It has taken Jurgen Klopp, talking to the club’s official We Are Liverpool podcast, to snap supporters like Jeff Goulding out of a funk.
After a couple of seasons in which we soared to new heights before plunging the depths of a quadruple near miss and the misery of Paris, followed by a campaign riddled with what ifs, buts and abject displays, crowned only by an all too late flourish that only partially lifted the gloom, I’ve found it hard to summon my usual preseason optimism that occasionally borders on the delusional.
That is, until this weekend, I’ve been almost sleepwalking into the new campaign.
With a mastery of understatement that borders on genius, the boss described last season as a “real knock.”

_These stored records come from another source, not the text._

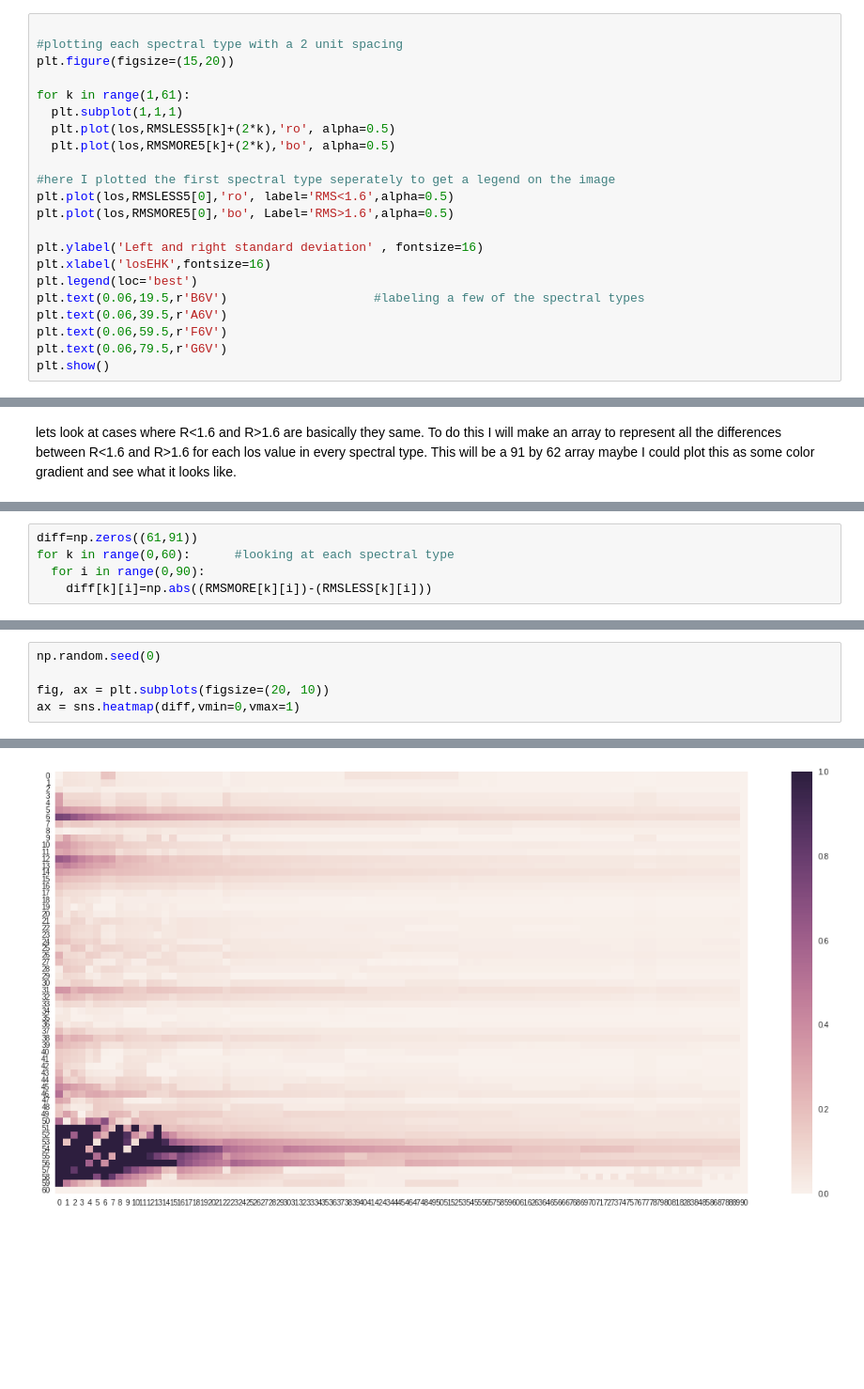
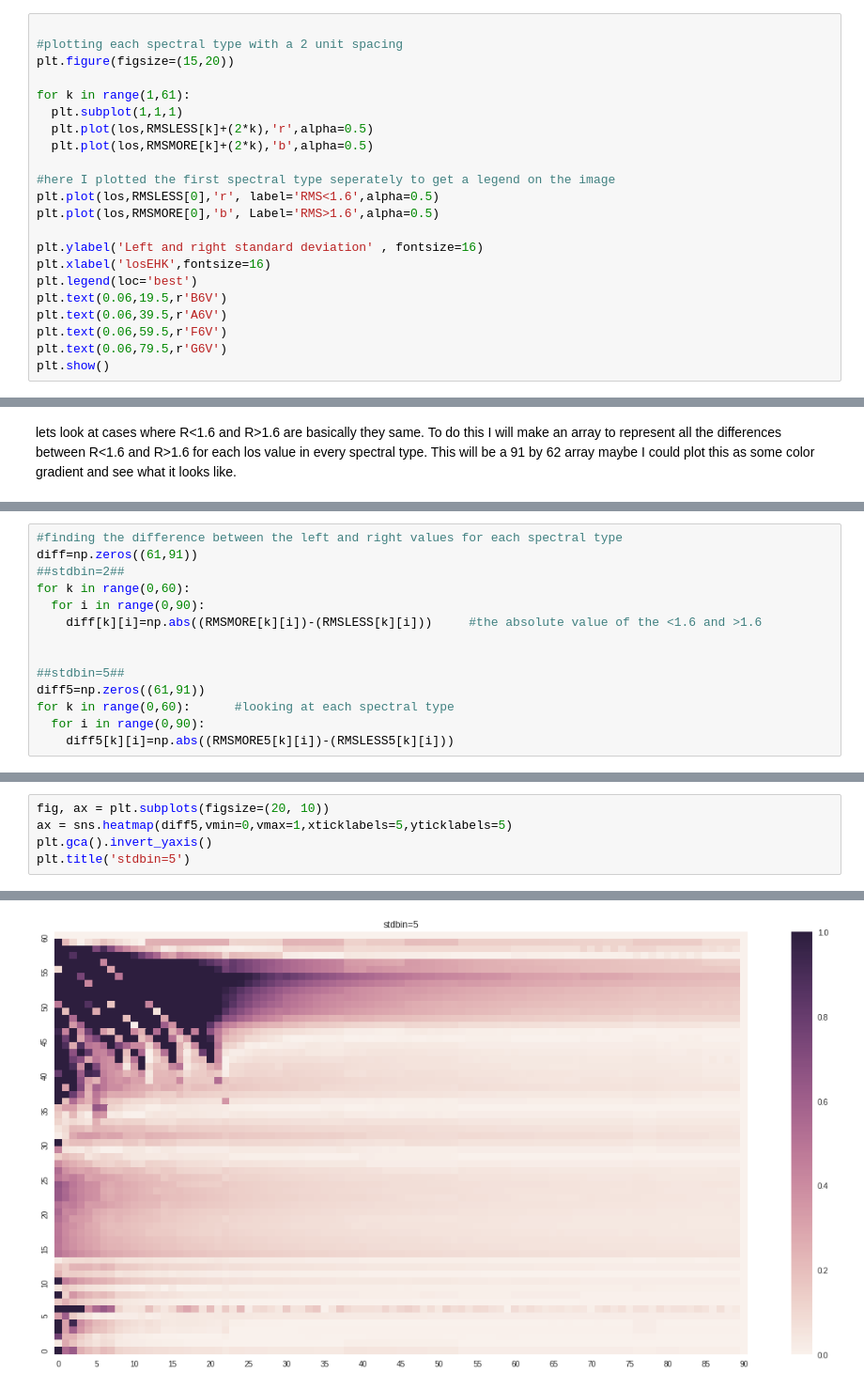
Before and after one commit to MeganMcAndie/Research-with-Larson, a Jupyter notebook: Uncertainty_left_vs_right.ipynb, the cells around one changed output, grey strips where cells are left out. Shown: that part at 94% size. Saved outputs shown, nothing was run; the diff lists cells and outputs as text; blank space fills up the shorter version.

```diff
--- a/Uncertainty_left_vs_right.ipynb
+++ b/Uncertainty_left_vs_right.ipynb
@@ -232,17 +194,17 @@ plt.figure(figsize=(15,20))
 
 for k in range(1,61):
   plt.subplot(1,1,1)
-  plt.plot(los,RMSLESS5[k]+(2*k),'ro', alpha=0.5)
-  plt.plot(los,RMSMORE5[k]+(2*k),'bo', alpha=0.5)
+  plt.plot(los,RMSLESS[k]+(2*k),'r',alpha=0.5)
+  plt.plot(los,RMSMORE[k]+(2*k),'b',alpha=0.5)
 
 #here I plotted the first spectral type seperately to get a legend on the image
-plt.plot(los,RMSLESS5[0],'ro', label='RMS<1.6',alpha=0.5)
-plt.plot(los,RMSMORE5[0],'bo', Label='RMS>1.6',alpha=0.5)
+plt.plot(los,RMSLESS[0],'r', label='RMS<1.6',alpha=0.5)
+plt.plot(los,RMSMORE[0],'b', Label='RMS>1.6',alpha=0.5)
 
 plt.ylabel('Left and right standard deviation' , fontsize=16)
 plt.xlabel('losEHK',fontsize=16)
 plt.legend(loc='best')
-plt.text(0.06,19.5,r'B6V')                    #labeling a few of the spectral types
+plt.text(0.06,19.5,r'B6V')
 plt.text(0.06,39.5,r'A6V')
 plt.text(0.06,59.5,r'F6V')
 plt.text(0.06,79.5,r'G6V')
@@ -310,5 +271,14 @@ lets look at cases where R<1.6 and R>1.6 are basically they same. To do this I w
 # %%
+#finding the difference between the left and right values for each spectral type
 diff=np.zeros((61,91))
+##stdbin=2##
+for k in range(0,60):
+  for i in range(0,90):
+    diff[k][i]=np.abs((RMSMORE[k][i])-(RMSLESS[k][i]))     #the absolute value of the <1.6 and >1.6
+
+
+##stdbin=5##
+diff5=np.zeros((61,91))
 for k in range(0,60):      #looking at each spectral type
   for i in range(0,90):
-    diff[k][i]=np.abs((RMSMORE[k][i])-(RMSLESS[k][i]))
+    diff5[k][i]=np.abs((RMSMORE5[k][i])-(RMSLESS5[k][i]))
@@ -315,6 +316,6 @@ for k in range(0,60):      #looking at each spectral type
 # %%
-np.random.seed(0)
-
 fig, ax = plt.subplots(figsize=(20, 10))
-ax = sns.heatmap(diff,vmin=0,vmax=1)
+ax = sns.heatmap(diff5,vmin=0,vmax=1,xticklabels=5,yticklabels=5)
+plt.gca().invert_yaxis()
+plt.title('stdbin=5')
 # %% [output]
@@ -321 +323 @@ ax = sns.heatmap(diff,vmin=0,vmax=1)
-[figure, old version]
+[figure, new version]
```
Also changed, not shown: parts of 19 cells of this notebook.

He’s not wrong, but maybe paraphrasing author Douglas Adams’ description of Sundays as the “long dark teatime of the soul” would have been a better fit. Liverpool’s last campaign, coming hot on the heels of an exhausting and ultimately forlorn quest to become the greatest team that ever kicked a ball, was indeed enough to blot out my soul.
Thankfully Jurgen is made from different stuff than me. “I’m on fire,” said the boss, with that trademark grin you can’t help but love, as he summed up his resolve to right wrongs and make next season one to remember “in the best way possible.”
Rising from the ashes
Football is now a sport in which you can only truly guarantee success with the wealth of a nation state and really expensive lawyers. So, as delusional as I can occasionally be, I certainly won’t be holding Jurgen to his promise.
And yet I do feel inexplicably lifted by it. Hopelessly romantic, maybe. But I don’t think I’m entirely guilty of blind faith – the boss does have form when it comes to rising from the ashes of a disappointing campaign.
The boss, a massive fan of the Rocky movies, has an uncanny ability to experience lows and consistently rise above them.
Few managers could recover from the ignominy of the Kyiv final in 2018, to boldly proclaim, the very next day, we’ll win it next year, before going on to do just that. He would perform the same feat after missing out on the Premier League to City by a single agonising point in 2019.
“Trust us,” he has now said, explaining how he understood that some supporters might have once again become doubters, as they watched their team fall from a metaphorical cliff last season.
And, while there are those much wiser than me who will point out the errors of his ways. His alleged stubborn streak, and apparent loyalty to players who are supposedly past their best aside, I’d still argue that his ability to learn from mistakes and setbacks makes him more than worthy of our trust.
The failure to evolve the midfield over successive seasons may have led to a need for something of a hasty revolution, but the signings of Alexis Mac Allister and Dominik Szoboszlai for less than the cost of a Man City substitute look smart.
Also, the rehabilitation of Curtis Jones at the end of the last campaign was one of that season’s few bright spots. Even with the loss of Fabinho, and Jordan Henderson‘s apparent conversion on the road to Saudi Arabia, there is renewed hope that the club and Klopp are on the case and working to solve those issues ahead of the big kick off.
Jurgen’s statement that “transfers will happen” before the new season means he at least has confidence in the direction the club is taking on recruitment. That will do for me.
I’m steeled for a fall, of course I am. You have to be. But once more I can feel that old energy returning. The lethargy of last year is fading, replaced with that familiar nervous energy as the first game approaches. I didn’t realise how much I’d missed that feeling.
If Jurgen’s words can have this affect at a distance, we can only guess at the impact he’s having on the players as they get ready to go again.
Among the many reasons to be cheerful is the completion of the new Anfield Road Stand. The impressive development means that as Liverpool welcome Bournemouth on August 19, they’ll do so in front of more than 60,000 supporters.
This is something no Liverpool side has experienced since 1952, when 61,905 saw the Reds beat Wolverhampton Wanderers 2-1 in the fourth round of the FA Cup. Imagine the noise back then.
“It would be good if they could fill them [the new seats] with the right ones,” said the boss, clearly hoping the decibel count inside the ground can benefit from the stadium expansion.
Anfield is about more than bums on seats, it always has been. You’re not there to be an observer, you’re there to support as loudly as you possibly can. So, if you’re in the new stand for the Bournemouth game, Jurgen has given you your orders.
Nobody knows the impact of a raucous Anfield on our opponents more than Klopp, and we will need the atmosphere to scale new heights week in, week out as we once again climb that hill.
The manager’s words this week were as timely as they were effective and, for me at least, they banished the gloom of that long dark season of the soul.
We go again, filled with renewed energy and focus, exciting youngsters making their way, others finding new maturity, thrilling signings and the promise of more. That interview reminded me why I’m still glad that Jurgen is a Red.
The first game is just a matter of weeks away, yet another reason to be cheerful. I don’t know about you, but I can’t bloody wait.